Posted: November 28, 2016 3:11 p.m.
Updated: November 29, 2016 1:00 a.m.
Tom Didato/C-I photo/

CAMDEN’S DEVIN BECKLEY SIGNED his National Letter of Intent to continue his academic and baseball-playing pursuits at The Citadel while flanked by his parents, Stephanie and Denny Beckley, who were also joined by their children, Davis (far left) and Delaney (far right.) Looking on from behind, from left, are Camden High head football coach and athletics director Jimmy Neal, CHS assistant football coach and The Citadel graduate Daniel Sisk and CHS assistant baseball coach Brian Kersey.

(Camden, S.C.) sports editor

When you take a look at Devin Beckley’s football statistics from this past season, you have to wonder why some college did not try to sway the Camden High School senior from his decision to play baseball at The Citadel.
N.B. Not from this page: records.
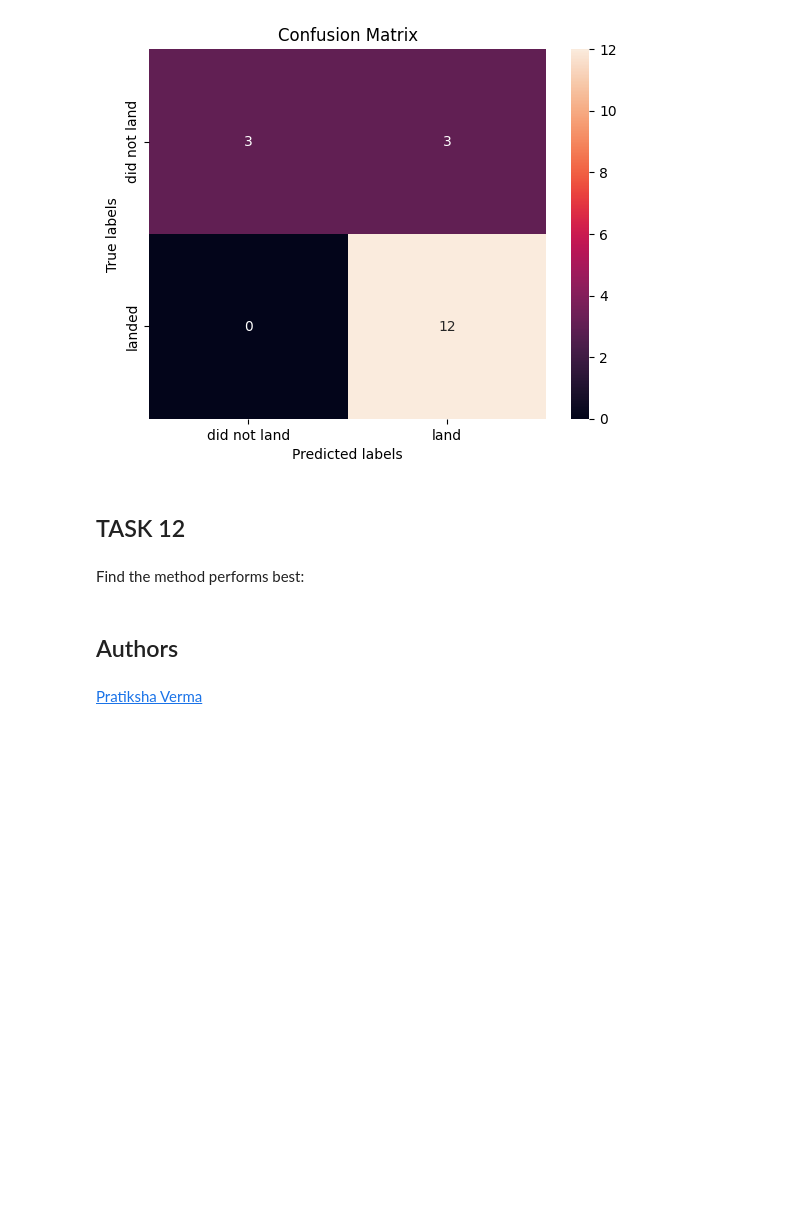
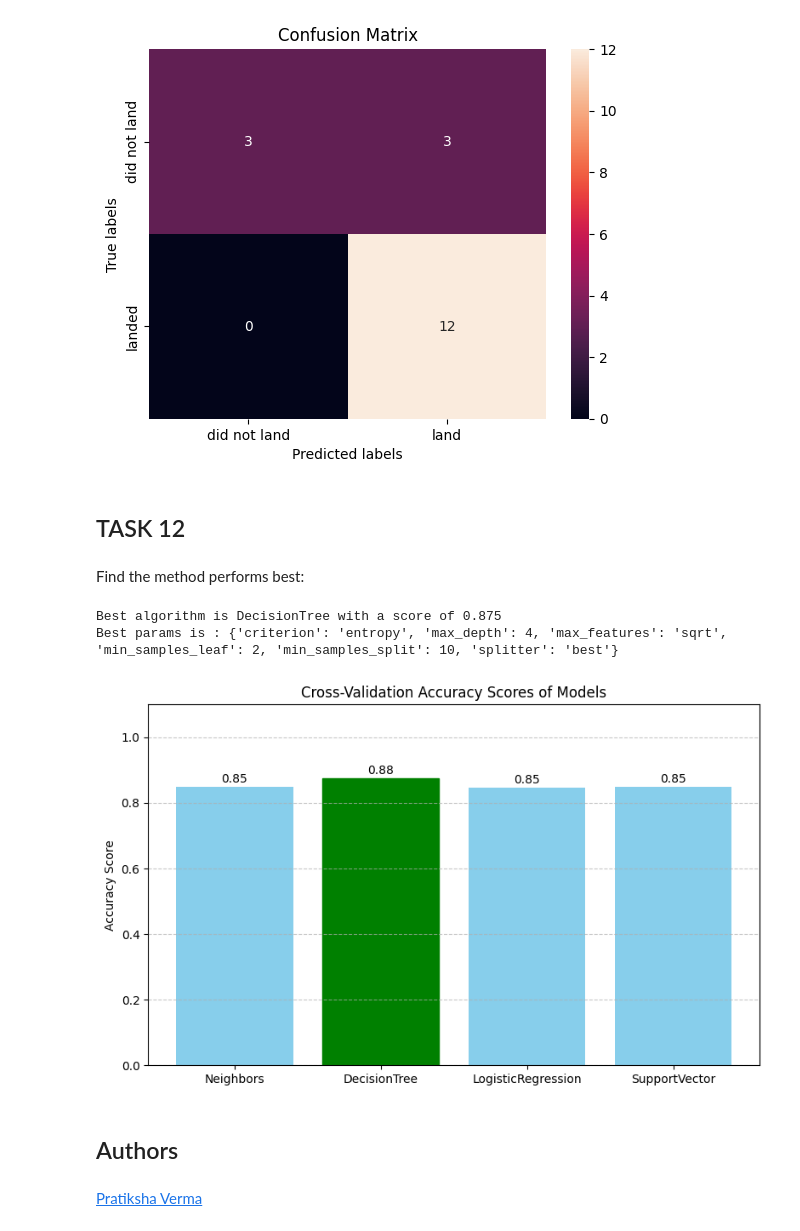
Before and after one commit to kayaken/IBM-Data-Science-Capstone, a Jupyter notebook: 8. Machine Learning_Prediction.ipynb, the cells around one changed output. Drawn from its saved outputs; the diff is of its cells as text; code cells hidden in the pictures; blank space fills up the shorter version.

```diff
--- a/8. Machine Learning_Prediction.ipynb
+++ b/8. Machine Learning_Prediction.ipynb
@@ -383,6 +387,55 @@ plot_confusion_matrix(Y_test,yhat)
 ## TASK  12
 # %% [markdown]
 Find the method performs best:
+# %%
+models = {'Neighbors': knn_cv.best_score_,
+          'DecisionTree': tree_cv.best_score_,
+          'LogisticRegression': logreg_cv.best_score_,
+          'SupportVector': svm_cv.best_score_}
+
+bestalgorithm = max(models, key=models.get)
+print('Best algorithm is', bestalgorithm, 'with a score of', models[bestalgorithm])
+if bestalgorithm == 'DecisionTree':
+    print('Best params is :', tree_cv.best_params_)
+if bestalgorithm == 'Neighbors':
+    print('Best params is :', knn_cv.best_params_)
+if bestalgorithm == 'LogisticRegression':
+    print('Best params is :', logreg_cv.best_params_)
+if bestalgorithm == 'SupportVector':
+    print('Best params is :', svm_cv.best_params_)
+# %% [output]
+Best algorithm is DecisionTree with a score of 0.875
+Best params is : {'criterion': 'entropy', 'max_depth': 4, 'max_features': 'sqrt', 'min_samples_leaf': 2, 'min_samples_split': 10, 'splitter': 'best'}
+# %%
+import matplotlib.pyplot as plt
+
+# Extract model names and their scores
+model_names = list(models.keys())
+model_scores = list(models.values())
+
+# Create the bar chart
+plt.figure(figsize=(8, 5))
+bars = plt.bar(model_names, model_scores, color='skyblue')
+
+# Highlight the best algorithm in a different color
+best_index = model_names.index(bestalgorithm)
+bars[best_index].set_color('green')
+
+# Add score labels on top of bars
+for i, bar in enumerate(bars):
+    yval = bar.get_height()
+    plt.text(bar.get_x() + bar.get_width()/2, yval + 0.005, f"{yval:.2f}", ha='center', va='bottom')
+
+# Title and labels
+plt.title('Cross-Validation Accuracy Scores of Models')
+plt.ylabel('Accuracy Score')
+plt.ylim(0, 1.1)  # assuming scores are between 0 and 1
+
+plt.grid(axis='y', linestyle='--', alpha=0.7)
+plt.tight_layout()
+plt.show()
+# %% [output]
+[figure, added]
 # %% [markdown]
 ## Authors
 # %% [markdown]
```
Also changed, not shown: parts of 9 cells of this notebook.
The 6-foot-3,  215-pound right-hander’s heart, though, has always been on the baseball field and he was not about to let a possible last-minute sales job from a college football coach take away his diamond dreams.

After having given a verbal pledge to The Citadel last spring, Beckley made good on his commitment by signing with Fred Jordan’s Bulldogs during the November signing period. The signing ceremony, held inside the CHS library, came four days after Beckley had set a new school-record for passing yards (434) and total offense (584) in the Bulldogs’ 77-61 first round AAA state playoff loss to Chapman.

Beckley had stood firm in repeating that he would not play football in college nor, suit up for another football game again after he plays in the Dec. 17 North-South All-Star football game in Myrtle Beach. Following his signing, he said there may not have been any football-playing options available to him.

“I think college (football) coaches know that I was pretty committed to playing baseball so, they stayed away,” he said. “I’m not real sure that they’ve looked at me, anyway.”

Beckley is coming off an All-State junior campaign at Camden High in which he fashioned a 7-1 record with two saves for the Region 4-AAA runners-up while pitching to a 1.47 earned run average. In 57 innings of work, he struck out 70 batters, walked three and hit a dozen. Opponents batted at a .160 clip against him.

Beckley’s father, Camden High head coach Denny Beckley, said his son needs to be more efficient on the mound especially with the 110-pitch limit for high school pitchers going into effect this spring. That ruling will put even more pressure on pitchers such as Devin Beckley to be around the strike zone.

Devin Beckley, who was brought up to the varsity squad as a freshman and went 1-0 in four appearances, has gotten better with his control. That area of his game will have to continue to get better, something with Denny Beckley and his staff will focus in on during the lead-up to the 2017 season.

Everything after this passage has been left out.